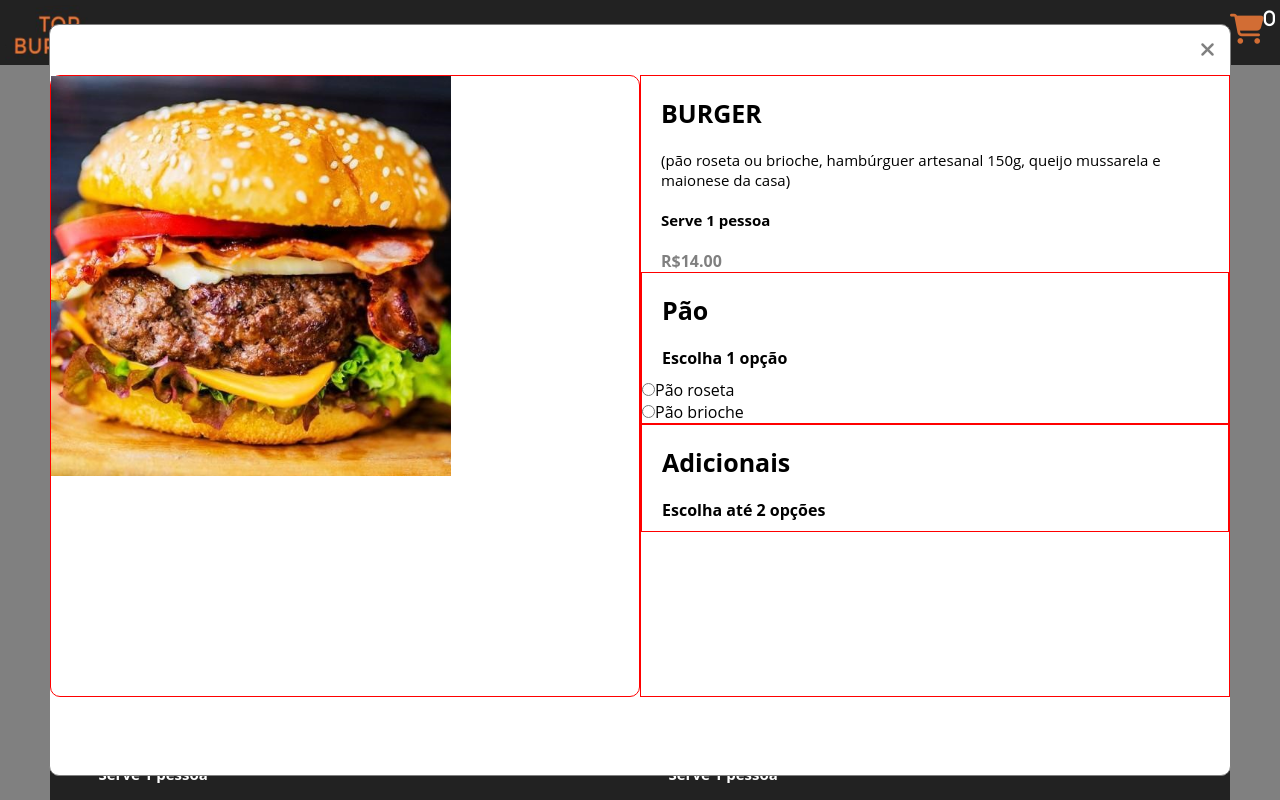
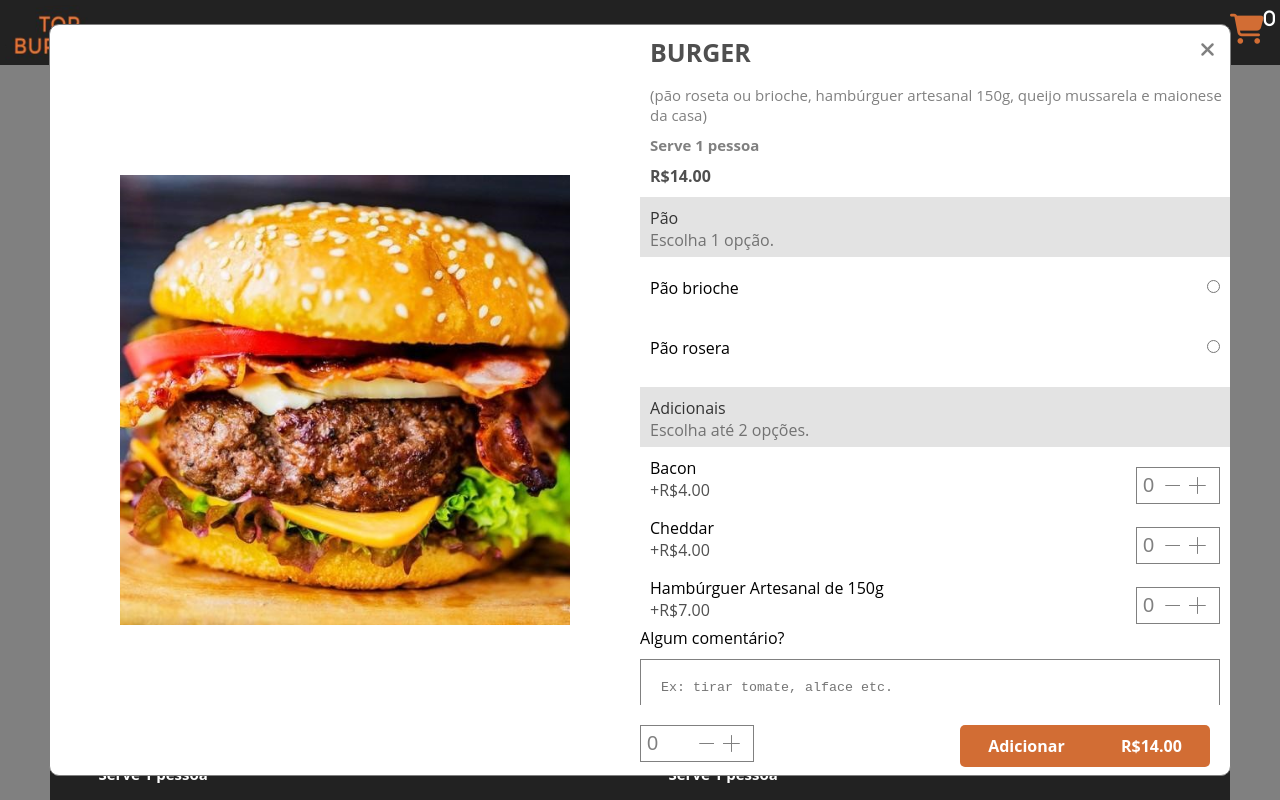
Before and after one commit to JoseEduardoMartins/e-commerce, a Vue app: page / in a window 1280 px wide. Both pictures are taken after a click on the element 355 px from the left and 319 px from the top of the page. Shown: the top 800 px of the page. Built offline with nearby package versions, Linux system fonts and the light colour scheme.

Commit message:
upgrade pop up html

```diff
--- a/src/components/Burgers.vue
+++ b/src/components/Burgers.vue
@@ -27,13 +27,13 @@ export default {
   data () {
     return {
       burgers: [
-        {name: 'BURGER', value: 14, description: '(pão roseta ou brioche, hambúrguer artesanal 150g, queijo mussarela e maionese da casa)', serve: 1},
-        {name: 'CHEDDAR BURGER', value: 16, description: '(pão roseta ou brioche, hambúrguer artesanal 150g, cheddar cremoso, queijo mussarela, cebola roxa e maionese da casa)', serve: 1},
-        {name: 'SALADA BURGER', value: 17, description: '(pão roseta ou brioche, hambúrguer artesanal 150g, queijo mussarela, alface americano, tomate, cebola roxa e maionese da casa)', serve: 1},
-        {name: 'EGG BURGER', value: 18, description: '(pão roseta ou brioche, hambúrguer artesanal 150g, ovo frito, queijo mussarela, alface americano, tomate e maionese da casa)', serve: 1},
-        {name: 'BACON BURGER', value: 21, description: '(pão roseta ou brioche, hambúrguer artesanal 150g, bacon, cheddar cremoso, queijo mussarela, alface americano, tomate, cebola roxa e maionese da casa)', serve: 1},
-        {name: 'TOP BURGER', value: 25, description: '(pão roseta ou brioche, hambúrguer artesanal 200g, bacon, ovo frito, cheddar cremoso, queijo mussarela, alface americano, tomate, cebola roxa e maionese da casa)', serve: 1},
-        {name: 'DOUBLE CHEDDAR', value: 20, description: '(pão roseta ou brioche, 2 hambúrguer artesanal de 100g cada, cheddar cremoso e maionese da casa)', serve: 1}
+        {name: 'BURGER', value: 14, description: '(pão roseta ou brioche, hambúrguer artesanal 150g, queijo mussarela e maionese da casa)', serve: 1, additional: [['Bacon', 4, 0], ['Cheddar', 4, 0], ['Hambúrguer Artesanal de 150g', 7, 0]], bread: [['Pão brioche', 0], ['Pão rosera', 0]]},
+        {name: 'CHEDDAR BURGER', value: 16, description: '(pão roseta ou brioche, hambúrguer artesanal 150g, cheddar cremoso, queijo mussarela, cebola roxa e maionese da casa)', serve: 1, additional: [['Bacon', 4, 0], ['Cheddar', 4, 0], ['Hambúrguer Artesanal de 150g', 7, 0]], bread: [['Pão brioche', 0], ['Pão rosera', 0]]},
+        {name: 'SALADA BURGER', value: 17, description: '(pão roseta ou brioche, hambúrguer artesanal 150g, queijo mussarela, alface americano, tomate, cebola roxa e maionese da casa)', serve: 1, additional: [['Bacon', 4, 0], ['Cheddar', 4, 0], ['Hambúrguer Artesanal de 150g', 7, 0]], bread: [['Pão brioche', 0], ['Pão rosera', 0]]},
+        {name: 'EGG BURGER', value: 18, description: '(pão roseta ou brioche, hambúrguer artesanal 150g, ovo frito, queijo mussarela, alface americano, tomate e maionese da casa)', serve: 1, additional: [['Bacon', 4, 0], ['Cheddar', 4, 0], ['Hambúrguer Artesanal de 150g', 7, 0]], bread: [['Pão brioche', 0], ['Pão rosera', 0]]},
+        {name: 'BACON BURGER', value: 21, description: '(pão roseta ou brioche, hambúrguer artesanal 150g, bacon, cheddar cremoso, queijo mussarela, alface americano, tomate, cebola roxa e maionese da casa)', serve: 1, additional: [['Bacon', 4, 0], ['Cheddar', 4, 0], ['Hambúrguer Artesanal de 150g', 7, 0]], bread: [['Pão brioche', 0], ['Pão rosera', 0]]},
+        {name: 'TOP BURGER', value: 25, description: '(pão roseta ou brioche, hambúrguer artesanal 200g, bacon, ovo frito, cheddar cremoso, queijo mussarela, alface americano, tomate, cebola roxa e maionese da casa)', serve: 1, additional: [['Bacon', 4, 0], ['Cheddar', 4, 0], ['Hambúrguer Artesanal de 150g', 7, 0]], bread: [['Pão brioche', 0], ['Pão rosera', 0]]},
+        {name: 'DOUBLE CHEDDAR', value: 20, description: '(pão roseta ou brioche, 2 hambúrguer artesanal de 100g cada, cheddar cremoso e maionese da casa)', serve: 1, additional: [['Bacon', 4, 0], ['Cheddar', 4, 0], ['Hambúrguer Artesanal de 150g', 7, 0]], bread: [['Pão brioche', 0], ['Pão rosera', 0]]}
       ]
     }
   },
--- a/src/components/product.vue
+++ b/src/components/product.vue
@@ -1,43 +1,57 @@
 <template>
   <div id="product" class="product">
-    <div class="product_item_first">
-        <i class="fas fa-times icon" @click="exitProduct()"></i>
-    </div>
-    <div class="product_item">
-        <div class="item image">
+    <div class="product_item first">
         <img src="../assets/burger.jpg" alt="" class="product_image">
     </div>
-        <div class="item info">
-            <div class="title">{{produce.name}}</div>
-            <div class="description">{{produce.description}}</div>
-            <div class="serve" v-if="produce.serve == 1">Serve {{produce.serve}} pessoa</div>
-            <div class="serve" v-else>Serve {{produce.serve}} pessoas</div>
-            <div class="value">R${{produce.value.toFixed(2)}}</div>
+    <div class="product_item second">
+        <div class="second_header">
+            <div class="header_title">{{produce.name}}</div>
+            <i class="fas fa-times header_icon" @click="exitProduct()"></i>
+        </div>
+        <div class="second_body">
+            <div class="body">
+                <div class="body_description info">{{produce.description}}</div>
+                <div class="body_serve info" v-if="produce.serve == 1">Serve {{produce.serve}} pessoa</div>
+                <div class="body_serve info" v-else>Serve {{produce.serve}} pessoas</div>
+                <div class="body_value info">R${{produce.value.toFixed(2)}}</div>
+                <div class="body_item main">
+                    <div class="body_container">
+                        <div class="container_title">Pão</div>
+                        <div class="container_sub-title">Escolha 1 opção.</div>
+                    </div>
+                </div>
+                <div v-for="product in produce.bread" :key="product[0]" class="body_item">
                     <div class="bread">
-                <div>
-                    <div class="title">Pão</div>
-                    <div class="sub-title">Escolha 1 opção</div>
+                        <label class="container_title">{{product[0]}}</label>
+                        <input class="bread_input" type="radio" v-model="bread" :value="product[0]">
+                    </div>
+                </div>
+                <div class="body_item main">
+                    <div class="body_container">
+                        <div class="container_title">Adicionais</div>
+                        <div class="container_sub-title">Escolha até 2 opções.</div>
+                    </div>
+                </div>
+                <div v-for="product in produce.additional" :key="product[0]" class="body_item ">
+                    <div class="body_container">
+                        <div class="container_title">{{product[0]}}</div>
+                        <div class="container_sub-title">+R${{product[1].toFixed(2)}}</div>
+                        <input class="container_number additional" v-model.number="product[2]" type="number" max="2" min="0">
+                    </div>
                 </div>
                 <div>
-                    <div>
-                        <input type="radio">
-                        <label>Pão roseta</label>
+                    <div>Algum comentário?</div>
+                    <textarea class="comment" cols="30" rows="10" maxlength="140" v-model="comment" placeholder="Ex: tirar tomate, alface etc."></textarea>
                 </div>
-                    <div>
-                        <input type="radio">
-                        <label>Pão brioche</label>
+            </div>
+            <div class="body_footer">
+                <input class="container_number" v-model.number="amount" type="number" min="0">
+                <div class="footer_add">
+                    <div class="footer_add_text">Adicionar</div>
+                    <div class="footer_add_text">R${{produce.value.toFixed(2)}}</div>
                 </div>
             </div>
         </div>
-            <div class="additional">
-                <div>
-                    <div class="title">Adicionais</div>
-                    <div class="sub-title">Escolha até 2 opções</div>
-                </div>
-            </div>
-        </div>
-    </div>
-    <div class="product_item_last">
     </div>
   </div>
 </template>
@@ -46,7 +60,10 @@
 export default {
   data () {
     return {
-      produce: this.product
+      produce: this.product,
+      comment: '',
+      bread: '',
+      amount: 0
     }
   },
   methods: {
@@ -62,6 +79,8 @@ export default {
 
 <style scoped>
 .product{
+    display: flex;
+    justify-content:space-around;
     position: fixed;
     top: 0;
     bottom: 0;
@@ -76,36 +95,31 @@ export default {
     z-index: 998;
 }
     .product_item{
-        height: calc( 100% - 50px);
-        display: flex;
-        justify-content:space-around;
-        overflow: visible;
+        width: 50%;
+        height: 100%;
+        position: relative;
     }
-    .product_item_first{
+        .product_image{
+            width: 450px;
+            height: 450px;
+            position: absolute;
+            top: 0;
+            bottom: 0;
+            left: 0;
+            right: 0;
+            margin: auto;
+        }
+        .second_header{
             width: 100%;
             height: 50px;
         }
-        .item{
-            border: 1px solid red;
-            width: 50%;
-            height: calc(100% - 80px);
+            .header_title{
+                font-size: 25px;
+                font-weight: bold;
+                margin: 10px;
+                color: #4F4F4F;
             }
-            .description, .value{
-                margin-left: 20px;
-            }
-            .serve{
-                margin: 20px;
-            }
-            .sub-title{
-                margin-left: 20px;
-            }
-            .bread{
-                border: 1px solid red;
-            }
-            .additional{
-                border: 1px solid red;
-            }
-        .icon{
+            .header_icon{
                 position: absolute;
                 top: 15px;
                 right: 15px;
@@ -113,11 +127,123 @@ export default {
                 font-size: 20px;
                 cursor: pointer;
             }
-        .icon:hover{
+            .header_icon:hover{
                 color: #4F4F4F;
             }
-        .product_image{
-            width: 400px;
-            height: 400px;
+        .second_body{
+            height: calc(100% - 60px);
+            position: relative;
+        }
+            .body{
+                position: absolute;
+                width: 100%;
+                height: calc(100% - 70px);
+                overflow-y: scroll;
+            }
+                .info{
+                    margin-left: 10px;
+                }
+                .body_description, .body_serve{
+                    font-size: 15px;
+                    color: gray;
+                }
+                .body_serve, .body_value{
+                    margin-top: 10px;
+                    font-weight: bold;
+                }
+                .body_value{
+                    color: #4F4F4F;
+                }
+                .body_item{
+                    width: calc(100%-1);
+                    height: 60px;
+                    position: relative;
+                }
+                .body_item.main{
+                    background-color: #DCDCDC;
+                    opacity: 0.8;
+                    margin-top: 10px;
+                }
+                    .body_container{
+                        padding: 10px;
+                    }
+                        .container_title{
+                            color: black;
+                        }
+                        .bread{
+                            padding: 20px 10px;
+                        }
+                            .bread_input{
+                                position: absolute;
+                                top: 23px;
+                                right: 10px;
+                            }
+                        .container_sub-title{
+                            color: #4F4F4F;
+                        }
+                        .container_number{
+                            position: absolute;
+                            border: 1px solid gray;
+                            font-size: 20px;
+                            padding:6px;
+                            color: gray;
+                            width: 100px;
+                            top: 20px;
+                        }
+                        .container_number.additional{
+                            width: 70px;
+                            right: 10px;
+                        }
+                        .container_number::-webkit-inner-spin-button {
+                            all: unset;
+                            min-width: 21px;
+                            min-height: 45px;
+                            margin: 17px;
+                            padding: 0px;
+                            background-image:
+                            linear-gradient(to top, transparent 0px, transparent 16px, #fff 16px, #fff 26px, transparent 26px, transparent 35px, gray 35px,gray 36px,transparent 36px, transparent 40px),
+                            linear-gradient(to right, transparent 0px, transparent 10px, gray 10px, gray 11px, transparent 11px, transparent 21px);
+                            transform: rotate(90deg) scale(0.8, 0.9);
+                            cursor:pointer;
+                        }
+                .comment{
+                    width: calc(100% - 10px);
+                    height: 80px;
+                    margin-top: 10px;
+                    margin-bottom: 10px;
+                    border: 1px solid gray;
+                    color: #4F4F4F;
+                    padding-top: 20px;
+                    padding-left: 20px;
+                    box-sizing: border-box;
+                }
+                .comment:focus, .container_number{
+                    box-shadow: 0 0 0 0;
+                    border: 0 none;
+                    outline: 0;
+                    border: 1px solid gray;
+                }
+            .body_footer{
+                position: absolute;
+                width: 100%;
+                height: 70px;
+                bottom: 0;
+            }
+            .footer_add{
+                position: absolute;
+                top: 20px;
+                right: 20px;
+                width: 250px;
+                cursor: pointer;
+                text-align: justify;
+                background-color: #d26d34;
+                border-radius: 5px;
+                color: white;
+                display: flex;
+                justify-content:space-around;
+            }
+            .footer_add_text{
+                padding: 10px;
+                font-weight: bold;
             }
 </style>
```
Lines whose indentation alone changed are shown as unchanged.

**What to do**
For the entries above, count the lines that contain the string "gray", and state that number without further comment.

**Answer for the task**
7